A lawsuit challenging North Carolina’s voter identification requirement should be allowed to continue even after the legislature added exceptions this summer easing the mandate that goes into effect next year, lawyers fighting the law told a state judge Monday. But a state attorney said the changes made to the 2013 law have addressed the accusations made in the litigation, giving registered voters who lack a qualifying photo ID a way to cast ballots in person anyway. “There is no question that the General Assembly in what they enacted answered the questions of unconstitutionality that the plaintiffs have raised,” Special Deputy Attorney General Alec Peters told Superior Court Judge Michael Morgan in a Raleigh courtroom. Peters said the lawsuit is moot and should be dismissed.
Morgan didn’t rule immediately on the state’s request, nor on motions by the voting rights groups and voters challenging the law. They want to delay the voter ID implementation until after the presidential primary election, likely in March.

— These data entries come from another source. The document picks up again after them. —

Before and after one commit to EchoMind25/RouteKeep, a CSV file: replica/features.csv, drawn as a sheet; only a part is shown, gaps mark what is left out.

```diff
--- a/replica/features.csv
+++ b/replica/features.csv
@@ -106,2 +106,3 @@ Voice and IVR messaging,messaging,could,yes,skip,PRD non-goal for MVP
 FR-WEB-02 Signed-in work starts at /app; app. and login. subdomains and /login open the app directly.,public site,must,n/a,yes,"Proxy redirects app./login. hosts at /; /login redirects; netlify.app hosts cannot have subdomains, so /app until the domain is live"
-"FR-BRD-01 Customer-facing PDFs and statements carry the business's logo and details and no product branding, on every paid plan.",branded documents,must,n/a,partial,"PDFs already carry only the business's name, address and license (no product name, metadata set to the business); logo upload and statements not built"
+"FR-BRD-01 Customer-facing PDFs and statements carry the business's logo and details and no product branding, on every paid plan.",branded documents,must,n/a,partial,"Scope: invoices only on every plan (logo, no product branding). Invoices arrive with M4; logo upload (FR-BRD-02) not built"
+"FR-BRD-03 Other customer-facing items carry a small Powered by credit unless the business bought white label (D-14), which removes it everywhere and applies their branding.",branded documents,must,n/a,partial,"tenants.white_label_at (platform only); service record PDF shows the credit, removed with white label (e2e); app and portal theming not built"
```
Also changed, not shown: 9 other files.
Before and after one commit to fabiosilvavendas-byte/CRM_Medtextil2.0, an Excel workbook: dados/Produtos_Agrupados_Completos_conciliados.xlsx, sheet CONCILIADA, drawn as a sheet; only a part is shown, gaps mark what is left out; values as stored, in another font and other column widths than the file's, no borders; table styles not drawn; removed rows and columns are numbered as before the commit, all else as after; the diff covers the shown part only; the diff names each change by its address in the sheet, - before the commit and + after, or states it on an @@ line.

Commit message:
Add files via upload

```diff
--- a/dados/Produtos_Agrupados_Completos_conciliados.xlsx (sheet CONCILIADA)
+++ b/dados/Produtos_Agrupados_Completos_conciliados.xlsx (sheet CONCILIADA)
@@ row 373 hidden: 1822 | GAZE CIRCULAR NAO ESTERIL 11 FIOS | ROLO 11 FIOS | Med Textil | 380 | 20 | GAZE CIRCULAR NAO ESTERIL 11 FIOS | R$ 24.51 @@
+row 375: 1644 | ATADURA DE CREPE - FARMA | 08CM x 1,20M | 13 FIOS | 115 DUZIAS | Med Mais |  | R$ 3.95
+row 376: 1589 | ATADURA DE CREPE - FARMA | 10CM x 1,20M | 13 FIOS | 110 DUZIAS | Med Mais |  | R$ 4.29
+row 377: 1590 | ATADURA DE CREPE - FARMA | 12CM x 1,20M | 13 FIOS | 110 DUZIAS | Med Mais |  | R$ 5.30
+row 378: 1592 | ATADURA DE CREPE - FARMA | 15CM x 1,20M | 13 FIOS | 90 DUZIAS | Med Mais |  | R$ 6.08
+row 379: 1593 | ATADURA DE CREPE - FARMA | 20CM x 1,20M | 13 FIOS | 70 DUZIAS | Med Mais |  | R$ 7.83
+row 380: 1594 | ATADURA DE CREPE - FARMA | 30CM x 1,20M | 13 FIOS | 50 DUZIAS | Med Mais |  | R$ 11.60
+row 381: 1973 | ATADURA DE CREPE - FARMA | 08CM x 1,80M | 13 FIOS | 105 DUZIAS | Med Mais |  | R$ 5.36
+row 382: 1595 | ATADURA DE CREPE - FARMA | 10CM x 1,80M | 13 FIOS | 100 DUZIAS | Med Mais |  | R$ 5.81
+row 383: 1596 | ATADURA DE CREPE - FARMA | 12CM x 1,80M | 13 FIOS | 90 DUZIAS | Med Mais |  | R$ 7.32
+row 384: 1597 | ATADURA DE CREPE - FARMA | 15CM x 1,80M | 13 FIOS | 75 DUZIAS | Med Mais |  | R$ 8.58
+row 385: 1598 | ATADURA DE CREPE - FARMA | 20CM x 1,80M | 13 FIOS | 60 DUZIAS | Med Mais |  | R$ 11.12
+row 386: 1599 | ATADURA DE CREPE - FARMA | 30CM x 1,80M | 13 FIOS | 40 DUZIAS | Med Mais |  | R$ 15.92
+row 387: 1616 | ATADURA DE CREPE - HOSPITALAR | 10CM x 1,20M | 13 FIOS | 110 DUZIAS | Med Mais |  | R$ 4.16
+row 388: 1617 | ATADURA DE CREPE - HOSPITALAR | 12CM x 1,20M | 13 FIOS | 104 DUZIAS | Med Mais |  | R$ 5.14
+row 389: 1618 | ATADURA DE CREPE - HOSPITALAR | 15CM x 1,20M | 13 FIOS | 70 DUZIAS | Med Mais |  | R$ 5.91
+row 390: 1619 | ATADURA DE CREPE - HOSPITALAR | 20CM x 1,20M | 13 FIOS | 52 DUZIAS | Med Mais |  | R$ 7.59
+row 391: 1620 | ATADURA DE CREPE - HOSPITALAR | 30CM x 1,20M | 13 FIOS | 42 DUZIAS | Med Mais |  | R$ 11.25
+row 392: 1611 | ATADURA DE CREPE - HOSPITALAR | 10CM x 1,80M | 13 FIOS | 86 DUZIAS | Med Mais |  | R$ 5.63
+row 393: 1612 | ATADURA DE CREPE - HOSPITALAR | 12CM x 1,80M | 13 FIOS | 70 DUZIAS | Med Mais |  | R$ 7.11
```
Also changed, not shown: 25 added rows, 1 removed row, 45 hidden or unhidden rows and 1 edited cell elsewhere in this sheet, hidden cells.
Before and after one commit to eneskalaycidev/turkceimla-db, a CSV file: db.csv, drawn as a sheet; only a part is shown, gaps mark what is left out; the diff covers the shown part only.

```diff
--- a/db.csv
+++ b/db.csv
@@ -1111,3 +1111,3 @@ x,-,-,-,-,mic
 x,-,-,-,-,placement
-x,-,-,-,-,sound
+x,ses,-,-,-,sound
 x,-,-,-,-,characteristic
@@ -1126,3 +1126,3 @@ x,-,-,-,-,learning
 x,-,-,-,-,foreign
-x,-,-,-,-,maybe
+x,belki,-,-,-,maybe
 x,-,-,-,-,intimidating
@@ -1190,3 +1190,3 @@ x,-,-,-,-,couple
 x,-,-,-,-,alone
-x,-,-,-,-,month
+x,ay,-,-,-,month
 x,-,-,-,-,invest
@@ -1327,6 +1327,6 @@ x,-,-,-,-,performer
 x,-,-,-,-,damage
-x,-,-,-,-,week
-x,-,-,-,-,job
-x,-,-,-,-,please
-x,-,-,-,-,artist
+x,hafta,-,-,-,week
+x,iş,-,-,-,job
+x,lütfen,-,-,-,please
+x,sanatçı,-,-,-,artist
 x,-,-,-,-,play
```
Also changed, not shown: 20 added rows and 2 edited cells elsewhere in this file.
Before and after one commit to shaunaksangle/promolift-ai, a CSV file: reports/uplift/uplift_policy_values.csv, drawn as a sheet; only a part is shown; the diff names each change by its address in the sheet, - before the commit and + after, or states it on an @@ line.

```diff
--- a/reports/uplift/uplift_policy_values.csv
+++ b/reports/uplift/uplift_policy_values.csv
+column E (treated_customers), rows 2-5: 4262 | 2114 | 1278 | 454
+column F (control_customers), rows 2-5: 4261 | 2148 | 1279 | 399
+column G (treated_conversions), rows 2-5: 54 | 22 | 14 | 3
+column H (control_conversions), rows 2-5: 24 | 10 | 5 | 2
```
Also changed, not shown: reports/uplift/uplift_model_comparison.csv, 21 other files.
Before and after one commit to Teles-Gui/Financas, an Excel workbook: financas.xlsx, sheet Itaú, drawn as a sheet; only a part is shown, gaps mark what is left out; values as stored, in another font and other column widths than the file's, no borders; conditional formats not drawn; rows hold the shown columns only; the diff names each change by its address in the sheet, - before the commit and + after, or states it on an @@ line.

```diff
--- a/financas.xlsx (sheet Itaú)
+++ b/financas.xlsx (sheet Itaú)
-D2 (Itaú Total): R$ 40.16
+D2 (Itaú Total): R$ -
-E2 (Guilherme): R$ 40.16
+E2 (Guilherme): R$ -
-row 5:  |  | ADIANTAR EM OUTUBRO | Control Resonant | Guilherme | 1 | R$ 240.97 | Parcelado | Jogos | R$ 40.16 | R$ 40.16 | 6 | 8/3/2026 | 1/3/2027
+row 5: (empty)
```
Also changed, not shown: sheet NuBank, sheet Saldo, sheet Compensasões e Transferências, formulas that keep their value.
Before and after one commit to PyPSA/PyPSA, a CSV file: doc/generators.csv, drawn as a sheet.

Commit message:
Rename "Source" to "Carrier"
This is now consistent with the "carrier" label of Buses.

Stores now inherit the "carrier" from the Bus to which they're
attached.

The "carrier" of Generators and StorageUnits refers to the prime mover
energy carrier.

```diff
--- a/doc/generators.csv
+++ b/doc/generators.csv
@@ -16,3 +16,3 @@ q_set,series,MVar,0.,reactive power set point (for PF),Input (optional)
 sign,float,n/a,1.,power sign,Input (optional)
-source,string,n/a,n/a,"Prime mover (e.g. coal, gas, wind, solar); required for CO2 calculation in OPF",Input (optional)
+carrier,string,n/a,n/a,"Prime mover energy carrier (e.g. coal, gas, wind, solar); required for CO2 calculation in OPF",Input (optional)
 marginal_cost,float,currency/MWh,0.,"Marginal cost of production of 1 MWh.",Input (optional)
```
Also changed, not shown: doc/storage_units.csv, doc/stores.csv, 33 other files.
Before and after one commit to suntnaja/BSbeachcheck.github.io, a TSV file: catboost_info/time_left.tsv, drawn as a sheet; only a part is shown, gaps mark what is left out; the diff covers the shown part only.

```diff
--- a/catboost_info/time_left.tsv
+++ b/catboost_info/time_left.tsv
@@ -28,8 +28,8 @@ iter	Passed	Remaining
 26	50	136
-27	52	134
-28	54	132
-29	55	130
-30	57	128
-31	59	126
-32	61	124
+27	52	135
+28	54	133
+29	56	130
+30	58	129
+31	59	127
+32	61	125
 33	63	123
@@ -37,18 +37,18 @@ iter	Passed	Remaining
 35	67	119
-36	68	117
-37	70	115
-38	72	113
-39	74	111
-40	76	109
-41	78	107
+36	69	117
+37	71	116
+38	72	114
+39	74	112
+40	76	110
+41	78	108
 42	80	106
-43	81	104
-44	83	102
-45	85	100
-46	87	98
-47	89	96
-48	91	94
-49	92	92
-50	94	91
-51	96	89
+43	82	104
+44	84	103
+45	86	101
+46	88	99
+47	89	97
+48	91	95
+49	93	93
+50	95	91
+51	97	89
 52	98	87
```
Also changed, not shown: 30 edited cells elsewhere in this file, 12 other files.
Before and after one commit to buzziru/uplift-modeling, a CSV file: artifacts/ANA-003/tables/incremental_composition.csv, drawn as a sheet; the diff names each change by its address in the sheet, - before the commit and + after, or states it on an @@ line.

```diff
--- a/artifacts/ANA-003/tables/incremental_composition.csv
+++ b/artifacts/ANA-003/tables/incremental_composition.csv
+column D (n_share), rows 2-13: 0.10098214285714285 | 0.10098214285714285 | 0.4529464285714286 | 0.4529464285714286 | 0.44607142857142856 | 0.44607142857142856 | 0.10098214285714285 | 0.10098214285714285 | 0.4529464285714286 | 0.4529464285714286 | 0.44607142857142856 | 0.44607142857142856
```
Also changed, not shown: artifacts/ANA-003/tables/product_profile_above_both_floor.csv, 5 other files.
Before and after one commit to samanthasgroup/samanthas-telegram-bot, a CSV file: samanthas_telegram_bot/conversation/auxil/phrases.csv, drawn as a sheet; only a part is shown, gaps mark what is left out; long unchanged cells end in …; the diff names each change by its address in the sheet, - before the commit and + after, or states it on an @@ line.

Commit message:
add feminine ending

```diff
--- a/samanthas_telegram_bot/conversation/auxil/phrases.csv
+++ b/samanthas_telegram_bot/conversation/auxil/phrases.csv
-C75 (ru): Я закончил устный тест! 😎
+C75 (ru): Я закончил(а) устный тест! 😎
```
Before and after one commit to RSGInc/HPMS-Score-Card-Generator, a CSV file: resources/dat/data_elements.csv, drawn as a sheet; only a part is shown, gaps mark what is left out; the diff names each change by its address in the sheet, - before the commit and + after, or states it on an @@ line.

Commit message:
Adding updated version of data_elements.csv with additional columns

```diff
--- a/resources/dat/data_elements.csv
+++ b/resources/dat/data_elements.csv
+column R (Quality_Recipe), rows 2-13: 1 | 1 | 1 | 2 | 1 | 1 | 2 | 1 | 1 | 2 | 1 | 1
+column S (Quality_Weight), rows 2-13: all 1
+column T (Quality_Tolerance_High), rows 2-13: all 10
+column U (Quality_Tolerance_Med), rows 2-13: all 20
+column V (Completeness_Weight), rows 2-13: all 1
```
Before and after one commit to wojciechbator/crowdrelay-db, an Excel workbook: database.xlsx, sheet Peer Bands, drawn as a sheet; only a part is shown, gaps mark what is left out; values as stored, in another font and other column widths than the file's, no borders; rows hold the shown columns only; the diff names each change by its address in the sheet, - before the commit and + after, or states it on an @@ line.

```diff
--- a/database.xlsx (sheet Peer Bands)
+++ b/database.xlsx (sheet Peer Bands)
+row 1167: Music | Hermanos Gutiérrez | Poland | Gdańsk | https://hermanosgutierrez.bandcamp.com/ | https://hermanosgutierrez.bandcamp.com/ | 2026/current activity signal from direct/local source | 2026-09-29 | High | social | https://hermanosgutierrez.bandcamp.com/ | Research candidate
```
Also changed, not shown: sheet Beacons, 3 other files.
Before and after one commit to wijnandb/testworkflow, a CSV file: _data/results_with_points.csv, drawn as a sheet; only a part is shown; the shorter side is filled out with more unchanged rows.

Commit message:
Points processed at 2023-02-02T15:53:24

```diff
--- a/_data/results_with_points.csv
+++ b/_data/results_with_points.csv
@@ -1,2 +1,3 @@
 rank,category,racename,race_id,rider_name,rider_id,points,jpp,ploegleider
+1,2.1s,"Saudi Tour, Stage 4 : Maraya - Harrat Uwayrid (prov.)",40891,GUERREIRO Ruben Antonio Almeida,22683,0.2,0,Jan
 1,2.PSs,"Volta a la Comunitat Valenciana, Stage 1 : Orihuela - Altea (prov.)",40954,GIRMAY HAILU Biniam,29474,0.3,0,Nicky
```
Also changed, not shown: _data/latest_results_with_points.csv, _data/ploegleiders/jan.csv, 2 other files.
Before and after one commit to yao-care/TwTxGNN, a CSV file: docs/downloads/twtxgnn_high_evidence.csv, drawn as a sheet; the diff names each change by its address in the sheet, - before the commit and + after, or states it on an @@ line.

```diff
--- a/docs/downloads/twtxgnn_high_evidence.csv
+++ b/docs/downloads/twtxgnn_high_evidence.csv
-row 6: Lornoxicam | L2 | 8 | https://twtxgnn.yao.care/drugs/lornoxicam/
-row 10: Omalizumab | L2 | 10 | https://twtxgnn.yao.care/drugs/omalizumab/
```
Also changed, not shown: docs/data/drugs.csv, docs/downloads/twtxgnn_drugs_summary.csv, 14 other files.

Otherwise, the photo ID requirement begins in early 2016. Morgan said he would issue his rulings in about three weeks.
The amendment signed into law by Gov. Pat McCrory in June allows those who suffered a “reasonable impediment” to getting a qualified ID — such as illness or the lack of transportation or a birth certificate — to fill out a form at the voting site. Their vote would count if they provided other identification, along with the last four digits on their Social Security number and their birthdate.